Data shown →

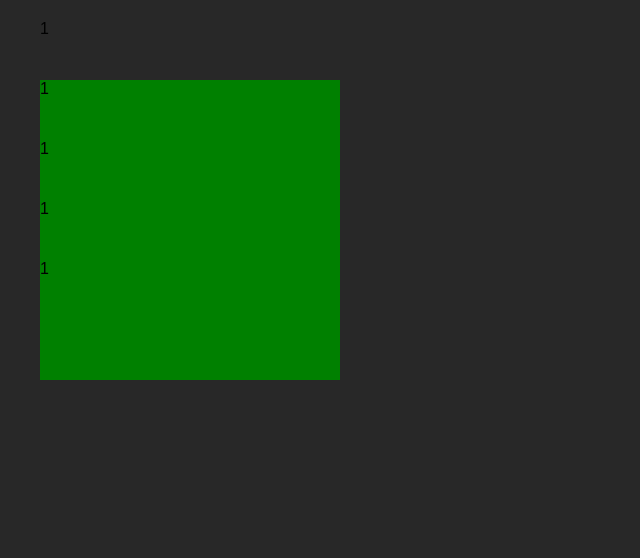
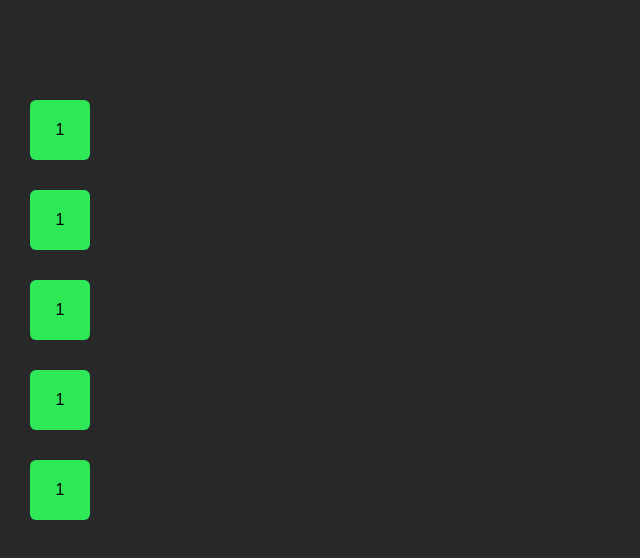
Before and after one commit to valkovxyz/valkovxyz, a Next.js app: page / in a window 1280 px wide. Shown: the top 558 px of the page, without its empty margins (0-640 px from the left). Built offline with nearby package versions, Linux system fonts and the light colour scheme.

Commit message:
something

```diff
--- a/src/components/container/container.jsx
+++ b/src/components/container/container.jsx
@@ -1,6 +1,6 @@
 import { ContainerStyled } from '@/components/container/container.styles';
-import { MenuLink } from '@/components/menu_link/menu_link';
 import Head from 'next/head';
+import {Menu} from "@/components/menu/menu";
 
 export const Container = ({ children }) => {
   return (
@@ -12,6 +12,7 @@ export const Container = ({ children }) => {
         <link rel="icon" href="/favicon.ico"/>
       </Head>
       <ContainerStyled>
+          <Menu/>
         {children}
       </ContainerStyled>
     </>
--- a/src/components/container/container.styles.jsx
+++ b/src/components/container/container.styles.jsx
@@ -1,9 +1,9 @@
 import styled from 'styled-components';
 
 export const ContainerStyled = styled.main`
-  height: 300px;
-  width: 300px;
-  background-color: green;
+  height: 100%;
+  width: 100%;
+  background-color: #282828;
   display: flex;
   flex-direction: row;
 `
--- a/src/components/menu/menu.jsx
+++ b/src/components/menu/menu.jsx
@@ -1,16 +1,15 @@
-import { MenuLinkStyled } from '@/components/menu_link/menu_link.styles';
-import { MenuLink } from '@/components/menu_link/menu_link';
+import {MenuContainer, MenuStyled, MenuLink} from "@/components/menu/menu.styles";
 
 export const Menu = () => {
-  return (
-    <>
-      <MenuLinkStyled>
-        <MenuLink>1</MenuLink>
-        <MenuLink>2</MenuLink>
-        <MenuLink>3</MenuLink>
-        <MenuLink>4</MenuLink>
-        <MenuLink>5</MenuLink>
-      </MenuLinkStyled>
-    </>
-  )
+    return (
+        <>
+            <MenuContainer>
+                    <MenuLink href={'/'}>1</MenuLink>
+                    <MenuLink href={'/projects'}>1</MenuLink>
+                    <MenuLink href={'/'}>1</MenuLink>
+                    <MenuLink href={'/'}>1</MenuLink>
+                    <MenuLink href={'/'}>1</MenuLink>
+            </MenuContainer>
+        </>
+    )
 }
--- a/src/components/menu/menu.styles.jsx
+++ b/src/components/menu/menu.styles.jsx
@@ -1,9 +1,21 @@
 import styled from 'styled-components';
-
-export const MenuStyled = styled.div`
-  height: 100vw;
+import Link from 'next/link'
+export const MenuContainer = styled.div`
+  height: 100%;
   width: 10vh;
-  border-right: aqua;
   display: flex;
   flex-direction: column;
 `
+export const MenuLink = styled(Link)`
+  display: flex;
+  align-items: center;
+  justify-content: center;
+  background-color: #2DE956;
+  width: 60px;
+  height: 60px;
+  margin: 15px 30px;
+  border-radius: 10%;
+  &:first-child {
+    margin-top: 100px
+  }
+`
--- a/src/components/menu_link/menu_link.jsx
+++ /dev/null
@@ -1,9 +0,0 @@
-import { MenuLinkStyled } from '@/components/menu_link/menu_link.styles';
-
-export const MenuLink = () => {
-  return (
-    <>
-      <MenuLinkStyled>1</MenuLinkStyled>
-    </>
-  )
-}
--- a/src/components/menu_link/menu_link.styles.jsx
+++ /dev/null
@@ -1,7 +0,0 @@
-import styled from 'styled-components';
-
-export const MenuLinkStyled = styled.div`
-  width: 60px;
-  height: 60px;
-  background-color: #282828;
-`
--- a/src/pages/index.js
+++ b/src/pages/index.js
@@ -1,19 +1,16 @@
 import Head from 'next/head'
 import Image from 'next/image'
 import styles from '@/styles/Home.module.css'
-import { Container } from '@/components/container/container';
-import { MenuLink } from '@/components/menu_link/menu_link';
-import { Menu } from '@/components/menu/menu';
+import {Container} from '@/components/container/container';
+import {Menu} from '@/components/menu/menu';
 
 const Home = () => {
     return (
         <>
-      <main>
-        <Menu/>
+
             <Container>
 
             </Container>
-      </main>
 
         </>
     )
--- a/src/styles/global.styles.jsx
+++ b/src/styles/global.styles.jsx
@@ -4,7 +4,6 @@ import { createGlobalStyle } from "styled-components";
 export const GlobalStyle = createGlobalStyle`
   body {
     margin: 0;
-    padding: 20px 40px;
     font-family: 'Source Sans Pro', sans-serif;
     -webkit-font-smoothing: antialiased;
     -moz-osx-font-smoothing: grayscale;
```
Also changed, not shown: src/pages/project/[name].jsx (+9 -6 lines). Lines whose indentation alone changed are shown as unchanged.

Exercise → Output the listing exactly, pictures excluded.

Written answer →
Before and after one commit to valkovxyz/valkovxyz, a Next.js app: page / in a window 1280 px wide. Shown: the top 558 px of the page, without its empty margins (0-640 px from the left). Built offline with nearby package versions, Linux system fonts and the light colour scheme.

Commit message:
something

```diff
--- a/src/components/container/container.jsx
+++ b/src/components/container/container.jsx
@@ -1,6 +1,6 @@
 import { ContainerStyled } from '@/components/container/container.styles';
-import { MenuLink } from '@/components/menu_link/menu_link';
 import Head from 'next/head';
+import {Menu} from "@/components/menu/menu";
 
 export const Container = ({ children }) => {
   return (
@@ -12,6 +12,7 @@ export const Container = ({ children }) => {
         <link rel="icon" href="/favicon.ico"/>
       </Head>
       <ContainerStyled>
+          <Menu/>
         {children}
       </ContainerStyled>
     </>
--- a/src/components/container/container.styles.jsx
+++ b/src/components/container/container.styles.jsx
@@ -1,9 +1,9 @@
 import styled from 'styled-components';
 
 export const ContainerStyled = styled.main`
-  height: 300px;
-  width: 300px;
-  background-color: green;
+  height: 100%;
+  width: 100%;
+  background-color: #282828;
   display: flex;
   flex-direction: row;
 `
--- a/src/components/menu/menu.jsx
+++ b/src/components/menu/menu.jsx
@@ -1,16 +1,15 @@
-import { MenuLinkStyled } from '@/components/menu_link/menu_link.styles';
-import { MenuLink } from '@/components/menu_link/menu_link';
+import {MenuContainer, MenuStyled, MenuLink} from "@/components/menu/menu.styles";
 
 export const Menu = () => {
-  return (
-    <>
-      <MenuLinkStyled>
-        <MenuLink>1</MenuLink>
-        <MenuLink>2</MenuLink>
-        <MenuLink>3</MenuLink>
-        <MenuLink>4</MenuLink>
-        <MenuLink>5</MenuLink>
-      </MenuLinkStyled>
-    </>
-  )
+    return (
+        <>
+            <MenuContainer>
+                    <MenuLink href={'/'}>1</MenuLink>
+                    <MenuLink href={'/projects'}>1</MenuLink>
+                    <MenuLink href={'/'}>1</MenuLink>
+                    <MenuLink href={'/'}>1</MenuLink>
+                    <MenuLink href={'/'}>1</MenuLink>
+            </MenuContainer>
+        </>
+    )
 }
--- a/src/components/menu/menu.styles.jsx
+++ b/src/components/menu/menu.styles.jsx
@@ -1,9 +1,21 @@
 import styled from 'styled-components';
-
-export const MenuStyled = styled.div`
-  height: 100vw;
+import Link from 'next/link'
+export const MenuContainer = styled.div`
+  height: 100%;
   width: 10vh;
-  border-right: aqua;
   display: flex;
   flex-direction: column;
 `
+export const MenuLink = styled(Link)`
+  display: flex;
+  align-items: center;
+  justify-content: center;
+  background-color: #2DE956;
+  width: 60px;
+  height: 60px;
+  margin: 15px 30px;
+  border-radius: 10%;
+  &:first-child {
+    margin-top: 100px
+  }
+`
--- a/src/components/menu_link/menu_link.jsx
+++ /dev/null
@@ -1,9 +0,0 @@
-import { MenuLinkStyled } from '@/components/menu_link/menu_link.styles';
-
-export const MenuLink = () => {
-  return (
-    <>
-      <MenuLinkStyled>1</MenuLinkStyled>
-    </>
-  )
-}
--- a/src/components/menu_link/menu_link.styles.jsx
+++ /dev/null
@@ -1,7 +0,0 @@
-import styled from 'styled-components';
-
-export const MenuLinkStyled = styled.div`
-  width: 60px;
-  height: 60px;
-  background-color: #282828;
-`
--- a/src/pages/index.js
+++ b/src/pages/index.js
@@ -1,19 +1,16 @@
 import Head from 'next/head'
 import Image from 'next/image'
 import styles from '@/styles/Home.module.css'
-import { Container } from '@/components/container/container';
-import { MenuLink } from '@/components/menu_link/menu_link';
-import { Menu } from '@/components/menu/menu';
+import {Container} from '@/components/container/container';
+import {Menu} from '@/components/menu/menu';
 
 const Home = () => {
     return (
         <>
-      <main>
-        <Menu/>
+
             <Container>
 
             </Container>
-      </main>
 
         </>
     )
--- a/src/styles/global.styles.jsx
+++ b/src/styles/global.styles.jsx
@@ -4,7 +4,6 @@ import { createGlobalStyle } from "styled-components";
 export const GlobalStyle = createGlobalStyle`
   body {
     margin: 0;
-    padding: 20px 40px;
     font-family: 'Source Sans Pro', sans-serif;
     -webkit-font-smoothing: antialiased;
     -moz-osx-font-smoothing: grayscale;
```
Also changed, not shown: src/pages/project/[name].jsx (+9 -6 lines). Lines whose indentation alone changed are shown as unchanged.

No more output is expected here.